Reports that the leaking of a certain type of air-conditioning fluid used in electric vehicles may help cause global warming may be a bit of hot air. The Union of Concerned Scientists (UCS) is addressing stories saying that HFC-134a, also known as R-134a, may nullify the benefits of driving electric because of its potential effect on the ozone. The UCS debunks those stories.
The California Air Resources Board (CARB) has announced that the "cool cars" regulation has been canceled. "Cool cars" tried to reduce the need for air conditioning in new vehicles by mandating that their windows reflect or absorb a portion of the heat-producing rays from the sun. The decision to abort the contentious regulation came after CARB announced a report evaluating the potential electromagnetic interference on certain portable devices such as cell phones, global positioning systems (GPS
The U.S. Department of Transportation and National Renewable Energy Lab (NREL) are hard at work developing new ways to make the air conditioners more efficient and reduce the interior tempteratures in our cars and trucks.
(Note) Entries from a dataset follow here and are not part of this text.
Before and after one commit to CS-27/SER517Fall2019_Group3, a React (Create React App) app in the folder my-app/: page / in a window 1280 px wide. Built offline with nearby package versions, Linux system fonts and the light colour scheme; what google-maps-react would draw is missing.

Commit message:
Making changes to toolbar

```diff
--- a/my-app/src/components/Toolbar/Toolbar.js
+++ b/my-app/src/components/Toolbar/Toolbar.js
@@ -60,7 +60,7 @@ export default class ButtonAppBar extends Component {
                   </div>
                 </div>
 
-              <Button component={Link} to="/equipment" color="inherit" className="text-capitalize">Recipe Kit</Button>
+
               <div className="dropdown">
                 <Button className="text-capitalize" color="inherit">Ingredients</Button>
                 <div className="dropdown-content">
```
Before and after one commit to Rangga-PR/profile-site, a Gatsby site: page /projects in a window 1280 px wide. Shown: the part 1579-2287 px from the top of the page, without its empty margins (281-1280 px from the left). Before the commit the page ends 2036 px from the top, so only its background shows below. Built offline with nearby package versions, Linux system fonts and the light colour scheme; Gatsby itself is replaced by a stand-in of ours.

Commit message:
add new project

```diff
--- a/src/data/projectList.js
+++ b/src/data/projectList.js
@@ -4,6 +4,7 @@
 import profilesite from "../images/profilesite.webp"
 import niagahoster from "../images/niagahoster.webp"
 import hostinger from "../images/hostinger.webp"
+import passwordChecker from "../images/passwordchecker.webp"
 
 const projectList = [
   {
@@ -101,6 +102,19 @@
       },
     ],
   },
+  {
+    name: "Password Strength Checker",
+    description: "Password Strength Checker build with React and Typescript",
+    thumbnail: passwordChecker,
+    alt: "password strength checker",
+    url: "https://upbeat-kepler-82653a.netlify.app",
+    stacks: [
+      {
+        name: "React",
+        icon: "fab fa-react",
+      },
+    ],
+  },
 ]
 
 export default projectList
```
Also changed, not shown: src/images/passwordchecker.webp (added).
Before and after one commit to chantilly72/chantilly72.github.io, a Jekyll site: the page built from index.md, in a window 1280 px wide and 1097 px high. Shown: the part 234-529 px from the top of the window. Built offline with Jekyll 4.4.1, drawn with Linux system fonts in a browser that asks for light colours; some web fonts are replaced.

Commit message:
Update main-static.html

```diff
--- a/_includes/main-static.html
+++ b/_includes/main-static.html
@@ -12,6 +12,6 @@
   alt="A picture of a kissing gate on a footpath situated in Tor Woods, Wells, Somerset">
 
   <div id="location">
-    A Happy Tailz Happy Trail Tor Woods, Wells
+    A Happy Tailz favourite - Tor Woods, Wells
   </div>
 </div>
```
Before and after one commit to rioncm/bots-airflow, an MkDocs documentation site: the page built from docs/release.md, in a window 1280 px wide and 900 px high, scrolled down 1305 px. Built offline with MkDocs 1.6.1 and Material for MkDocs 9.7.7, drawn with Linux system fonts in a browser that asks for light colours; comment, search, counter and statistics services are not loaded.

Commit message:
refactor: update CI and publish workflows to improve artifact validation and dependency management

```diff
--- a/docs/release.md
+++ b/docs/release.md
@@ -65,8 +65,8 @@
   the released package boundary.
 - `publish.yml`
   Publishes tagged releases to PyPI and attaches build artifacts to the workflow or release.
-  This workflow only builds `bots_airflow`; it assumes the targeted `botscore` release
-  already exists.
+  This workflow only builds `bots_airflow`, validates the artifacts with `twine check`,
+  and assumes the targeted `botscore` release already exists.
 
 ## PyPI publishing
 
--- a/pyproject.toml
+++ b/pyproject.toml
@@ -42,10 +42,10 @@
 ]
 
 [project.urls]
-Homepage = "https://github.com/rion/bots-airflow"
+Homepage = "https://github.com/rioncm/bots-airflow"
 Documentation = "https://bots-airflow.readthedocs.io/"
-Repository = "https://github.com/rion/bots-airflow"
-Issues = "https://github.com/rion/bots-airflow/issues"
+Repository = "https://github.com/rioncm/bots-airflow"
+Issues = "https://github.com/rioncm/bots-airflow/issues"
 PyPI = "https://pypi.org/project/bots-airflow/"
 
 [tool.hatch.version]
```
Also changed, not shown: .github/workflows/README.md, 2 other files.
What's the big deal? Apparently, a whopping seven billion gallons of gasoline are used each and every year in the United States alone to run automotive AC units, which represents 5.5-percent of the country's fuel use. Burning that fuel emits more than 58 metric tons of carbon d
Following a directive first created back in 2006, the European Union has passed down a ruling that would force European automakers to find a new refrigerant to use in their vehicle's air conditioners. There's some debate as to the timing of this mandate, as it's no secret that most automakers are in a fight to just remain in business.
It wasn't all that long ago that the auto industry was under fire for its use of ozone-depleting chemicals in its air conditioning systems. To curb those fears, the older R-12 refrigerant was replaced with R-134a refrigerant. Interestingly enough, CO2, long associated with harmful automobile emissions, is being touted as a desirable natural replacement for the chemical substances used today. In fact, the German Automotive Association has already chosen to use CO2 as the next source for automotiv
While "sick car syndrome" has been known about for quite some time now, the recent rise in gas prices may be causing a resurgence of sorts to the odd but mostly preventable issue. The cause of the problem is the air conditioning of your automobile, which features an evaporator which can be a haven for fungi, mold and mildew. If the AC unit is not switched on regularly, a buildup of the unwanted guests can be blown out the interior vents of your vehicle, which can then cause all manner of illness
Even though the older types of refrigerant like Dichlorodifluoromethane (R-12) have been replaced with newer types like Tetrafluoroethane (R-134a), your car's air conditioning system could still be damaging to the environment. While not as harmful as the older refrigerants, recent research suggests that R-134a refrigerant is collecting in our atmosphere and could be contributing to global climate change. Therefore, the Mobile Air Conditioning Society Worldwide (MACS) has issued a press release,
Recently, I wrote an article on the debate; do you get better mileage with AC on and windows up or AC off and windows down? A comment in the article said a Mythbusters episode found you could get better mileage with AC off and windows down. The way Mythbusters tackled the myth in that episode was just horrible. The myth was revisited in another episode, which I ordered and will review soon. So, what did they do?
Fueleconomy.gov says "operating the air conditioner on 'Max' can reduce MPG by roughly 5-25 percent compared to not using it." Consumer Reports and Edmunds.com says you will lose 1 MPG. That's the low end of the government estimate of 5 percent if you have a car that does 20 MPG. Is it fair to call it a myth, as CNN claims?